= WHAT THE TASK ASKS =
Please state how many lines of the records hold the string "context", giving nothing but the number.
^^^^^^^^^^^^^^^^
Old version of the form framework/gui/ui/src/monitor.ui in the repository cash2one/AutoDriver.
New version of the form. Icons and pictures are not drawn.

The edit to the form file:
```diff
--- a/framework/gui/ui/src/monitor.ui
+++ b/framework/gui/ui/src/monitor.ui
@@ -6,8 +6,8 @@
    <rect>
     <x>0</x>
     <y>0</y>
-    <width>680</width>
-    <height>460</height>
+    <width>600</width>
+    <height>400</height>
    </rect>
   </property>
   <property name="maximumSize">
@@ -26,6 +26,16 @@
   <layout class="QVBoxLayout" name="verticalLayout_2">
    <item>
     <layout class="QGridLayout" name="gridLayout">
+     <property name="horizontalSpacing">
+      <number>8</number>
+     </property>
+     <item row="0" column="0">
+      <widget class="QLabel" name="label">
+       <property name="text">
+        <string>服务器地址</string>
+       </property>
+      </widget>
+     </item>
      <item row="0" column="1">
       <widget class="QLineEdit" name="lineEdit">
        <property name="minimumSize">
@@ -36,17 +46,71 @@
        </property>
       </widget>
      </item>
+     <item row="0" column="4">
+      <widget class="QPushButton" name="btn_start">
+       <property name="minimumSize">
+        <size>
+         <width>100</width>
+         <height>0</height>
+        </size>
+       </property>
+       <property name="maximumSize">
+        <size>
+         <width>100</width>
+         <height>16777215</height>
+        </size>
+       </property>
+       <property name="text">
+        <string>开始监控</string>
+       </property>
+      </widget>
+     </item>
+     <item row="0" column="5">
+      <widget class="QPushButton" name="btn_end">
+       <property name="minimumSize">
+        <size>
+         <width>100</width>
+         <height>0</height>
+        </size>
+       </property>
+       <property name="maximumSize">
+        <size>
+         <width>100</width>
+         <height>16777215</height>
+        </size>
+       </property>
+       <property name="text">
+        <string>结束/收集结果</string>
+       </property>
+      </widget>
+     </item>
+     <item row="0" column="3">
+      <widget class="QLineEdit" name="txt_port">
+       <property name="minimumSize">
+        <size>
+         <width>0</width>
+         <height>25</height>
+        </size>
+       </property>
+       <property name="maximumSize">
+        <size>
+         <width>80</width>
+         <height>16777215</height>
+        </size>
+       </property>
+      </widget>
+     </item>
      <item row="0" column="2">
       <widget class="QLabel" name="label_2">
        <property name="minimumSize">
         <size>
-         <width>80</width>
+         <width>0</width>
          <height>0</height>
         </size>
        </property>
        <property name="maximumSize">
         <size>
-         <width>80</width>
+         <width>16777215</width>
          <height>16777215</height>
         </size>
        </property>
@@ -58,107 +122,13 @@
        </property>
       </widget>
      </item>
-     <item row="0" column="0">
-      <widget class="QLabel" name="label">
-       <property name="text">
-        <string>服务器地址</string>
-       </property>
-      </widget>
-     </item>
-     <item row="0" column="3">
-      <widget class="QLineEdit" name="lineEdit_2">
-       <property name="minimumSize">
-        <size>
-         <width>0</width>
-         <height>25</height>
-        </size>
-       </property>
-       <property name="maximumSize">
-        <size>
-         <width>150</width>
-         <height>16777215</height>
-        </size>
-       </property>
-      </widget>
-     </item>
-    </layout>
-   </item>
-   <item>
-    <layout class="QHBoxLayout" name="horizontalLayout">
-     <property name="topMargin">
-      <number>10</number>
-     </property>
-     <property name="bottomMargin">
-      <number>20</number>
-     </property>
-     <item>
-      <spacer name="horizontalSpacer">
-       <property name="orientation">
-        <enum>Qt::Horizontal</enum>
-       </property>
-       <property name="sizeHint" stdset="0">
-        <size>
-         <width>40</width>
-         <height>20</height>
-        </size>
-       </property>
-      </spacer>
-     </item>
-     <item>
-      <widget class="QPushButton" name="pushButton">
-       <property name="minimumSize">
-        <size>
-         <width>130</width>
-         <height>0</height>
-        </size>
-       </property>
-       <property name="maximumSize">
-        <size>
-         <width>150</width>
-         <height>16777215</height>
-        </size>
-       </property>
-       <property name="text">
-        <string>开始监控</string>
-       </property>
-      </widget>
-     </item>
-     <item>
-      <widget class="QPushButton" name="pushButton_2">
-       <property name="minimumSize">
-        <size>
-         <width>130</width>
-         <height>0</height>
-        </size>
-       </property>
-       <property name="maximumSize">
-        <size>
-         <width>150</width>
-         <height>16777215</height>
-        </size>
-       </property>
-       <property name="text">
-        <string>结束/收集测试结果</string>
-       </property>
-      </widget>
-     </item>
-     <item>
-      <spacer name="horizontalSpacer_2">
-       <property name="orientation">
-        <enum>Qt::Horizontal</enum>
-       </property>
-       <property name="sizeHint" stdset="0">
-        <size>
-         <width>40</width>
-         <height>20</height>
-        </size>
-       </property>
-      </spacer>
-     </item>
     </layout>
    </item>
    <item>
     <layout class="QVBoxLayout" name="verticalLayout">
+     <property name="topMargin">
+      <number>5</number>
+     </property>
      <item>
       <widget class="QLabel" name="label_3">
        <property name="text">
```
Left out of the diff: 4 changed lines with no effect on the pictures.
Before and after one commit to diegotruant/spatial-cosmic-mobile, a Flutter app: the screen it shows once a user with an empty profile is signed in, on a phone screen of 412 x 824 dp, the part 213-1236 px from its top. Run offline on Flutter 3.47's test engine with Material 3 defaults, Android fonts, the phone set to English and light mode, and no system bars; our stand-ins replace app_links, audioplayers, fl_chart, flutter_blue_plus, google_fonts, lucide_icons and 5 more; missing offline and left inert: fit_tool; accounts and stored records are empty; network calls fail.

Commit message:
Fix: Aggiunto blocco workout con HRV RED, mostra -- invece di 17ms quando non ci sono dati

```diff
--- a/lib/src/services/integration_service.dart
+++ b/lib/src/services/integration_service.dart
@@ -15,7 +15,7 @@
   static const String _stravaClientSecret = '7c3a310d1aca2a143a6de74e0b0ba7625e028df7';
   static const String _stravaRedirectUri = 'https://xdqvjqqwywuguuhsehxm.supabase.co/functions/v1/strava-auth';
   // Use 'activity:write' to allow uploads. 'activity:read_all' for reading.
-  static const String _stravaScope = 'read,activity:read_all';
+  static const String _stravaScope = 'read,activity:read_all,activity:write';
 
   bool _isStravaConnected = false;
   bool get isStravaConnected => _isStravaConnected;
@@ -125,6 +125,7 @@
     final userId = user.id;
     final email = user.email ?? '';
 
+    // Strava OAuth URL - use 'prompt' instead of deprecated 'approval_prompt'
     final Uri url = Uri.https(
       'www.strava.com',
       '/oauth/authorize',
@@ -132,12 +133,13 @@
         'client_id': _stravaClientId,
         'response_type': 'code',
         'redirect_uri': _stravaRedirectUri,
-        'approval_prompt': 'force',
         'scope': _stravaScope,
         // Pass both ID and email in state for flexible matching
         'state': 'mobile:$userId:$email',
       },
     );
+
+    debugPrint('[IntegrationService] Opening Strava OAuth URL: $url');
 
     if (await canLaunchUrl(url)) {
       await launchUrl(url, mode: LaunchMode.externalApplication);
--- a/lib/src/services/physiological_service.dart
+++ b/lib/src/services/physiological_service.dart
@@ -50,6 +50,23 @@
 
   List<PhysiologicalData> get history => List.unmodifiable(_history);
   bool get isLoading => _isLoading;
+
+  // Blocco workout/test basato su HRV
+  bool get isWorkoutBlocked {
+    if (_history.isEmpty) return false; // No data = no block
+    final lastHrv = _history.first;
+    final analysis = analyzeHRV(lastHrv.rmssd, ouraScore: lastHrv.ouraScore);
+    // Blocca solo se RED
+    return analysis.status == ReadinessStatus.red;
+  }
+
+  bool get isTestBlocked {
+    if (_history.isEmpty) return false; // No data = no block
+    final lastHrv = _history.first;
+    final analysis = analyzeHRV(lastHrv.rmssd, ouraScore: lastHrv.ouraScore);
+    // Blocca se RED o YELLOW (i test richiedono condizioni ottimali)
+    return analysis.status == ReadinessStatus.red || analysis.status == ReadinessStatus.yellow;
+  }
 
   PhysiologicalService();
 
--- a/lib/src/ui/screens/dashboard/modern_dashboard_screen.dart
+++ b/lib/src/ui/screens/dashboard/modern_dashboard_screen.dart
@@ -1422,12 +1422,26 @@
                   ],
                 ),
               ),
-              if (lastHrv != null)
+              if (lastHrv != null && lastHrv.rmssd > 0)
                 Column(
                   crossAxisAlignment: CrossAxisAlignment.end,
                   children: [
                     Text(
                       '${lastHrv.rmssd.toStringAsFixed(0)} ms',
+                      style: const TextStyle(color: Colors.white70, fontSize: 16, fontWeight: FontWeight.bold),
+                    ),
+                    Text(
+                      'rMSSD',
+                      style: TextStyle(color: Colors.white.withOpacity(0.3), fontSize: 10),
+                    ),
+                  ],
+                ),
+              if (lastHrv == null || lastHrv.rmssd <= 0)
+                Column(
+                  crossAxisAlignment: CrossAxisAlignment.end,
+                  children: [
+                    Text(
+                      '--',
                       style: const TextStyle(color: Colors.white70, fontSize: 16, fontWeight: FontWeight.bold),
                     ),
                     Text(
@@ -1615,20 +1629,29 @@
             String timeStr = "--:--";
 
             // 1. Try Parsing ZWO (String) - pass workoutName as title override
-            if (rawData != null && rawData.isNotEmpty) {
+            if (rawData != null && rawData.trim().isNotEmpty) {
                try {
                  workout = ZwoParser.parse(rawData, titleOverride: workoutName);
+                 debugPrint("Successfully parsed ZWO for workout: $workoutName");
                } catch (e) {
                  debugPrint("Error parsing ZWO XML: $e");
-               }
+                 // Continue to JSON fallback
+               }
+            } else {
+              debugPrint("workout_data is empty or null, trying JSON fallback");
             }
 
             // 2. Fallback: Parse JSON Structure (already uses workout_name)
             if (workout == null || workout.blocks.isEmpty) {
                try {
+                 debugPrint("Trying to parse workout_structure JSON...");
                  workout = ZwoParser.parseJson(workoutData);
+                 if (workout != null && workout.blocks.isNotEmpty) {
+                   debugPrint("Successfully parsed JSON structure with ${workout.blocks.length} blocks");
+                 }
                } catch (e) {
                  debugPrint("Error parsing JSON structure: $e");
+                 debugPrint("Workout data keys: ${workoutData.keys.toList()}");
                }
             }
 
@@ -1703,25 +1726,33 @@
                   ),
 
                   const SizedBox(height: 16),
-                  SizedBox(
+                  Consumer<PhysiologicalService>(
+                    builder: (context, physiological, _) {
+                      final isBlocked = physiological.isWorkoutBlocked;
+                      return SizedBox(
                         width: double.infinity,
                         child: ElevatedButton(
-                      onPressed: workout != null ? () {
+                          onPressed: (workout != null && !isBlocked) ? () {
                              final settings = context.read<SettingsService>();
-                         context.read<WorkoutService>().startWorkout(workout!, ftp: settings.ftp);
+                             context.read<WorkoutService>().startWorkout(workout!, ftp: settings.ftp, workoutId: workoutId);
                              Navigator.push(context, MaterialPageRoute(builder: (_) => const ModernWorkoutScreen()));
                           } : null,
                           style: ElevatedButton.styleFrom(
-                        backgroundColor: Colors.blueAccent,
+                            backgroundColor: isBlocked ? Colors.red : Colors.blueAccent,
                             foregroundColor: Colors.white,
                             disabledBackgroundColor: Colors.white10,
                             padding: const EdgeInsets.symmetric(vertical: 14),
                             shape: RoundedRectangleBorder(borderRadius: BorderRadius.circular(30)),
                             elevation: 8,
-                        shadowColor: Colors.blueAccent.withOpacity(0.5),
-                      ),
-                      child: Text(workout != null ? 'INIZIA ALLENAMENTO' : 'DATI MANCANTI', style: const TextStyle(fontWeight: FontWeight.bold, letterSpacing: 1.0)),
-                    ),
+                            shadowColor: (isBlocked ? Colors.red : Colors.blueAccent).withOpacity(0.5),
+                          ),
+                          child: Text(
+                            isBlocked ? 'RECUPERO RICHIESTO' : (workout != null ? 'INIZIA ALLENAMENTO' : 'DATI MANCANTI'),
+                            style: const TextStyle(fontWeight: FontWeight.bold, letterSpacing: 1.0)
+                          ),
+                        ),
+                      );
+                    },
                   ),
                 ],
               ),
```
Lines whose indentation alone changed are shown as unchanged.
^^^^^^^^^^^^^^^^
= TASK SOLUTION =
5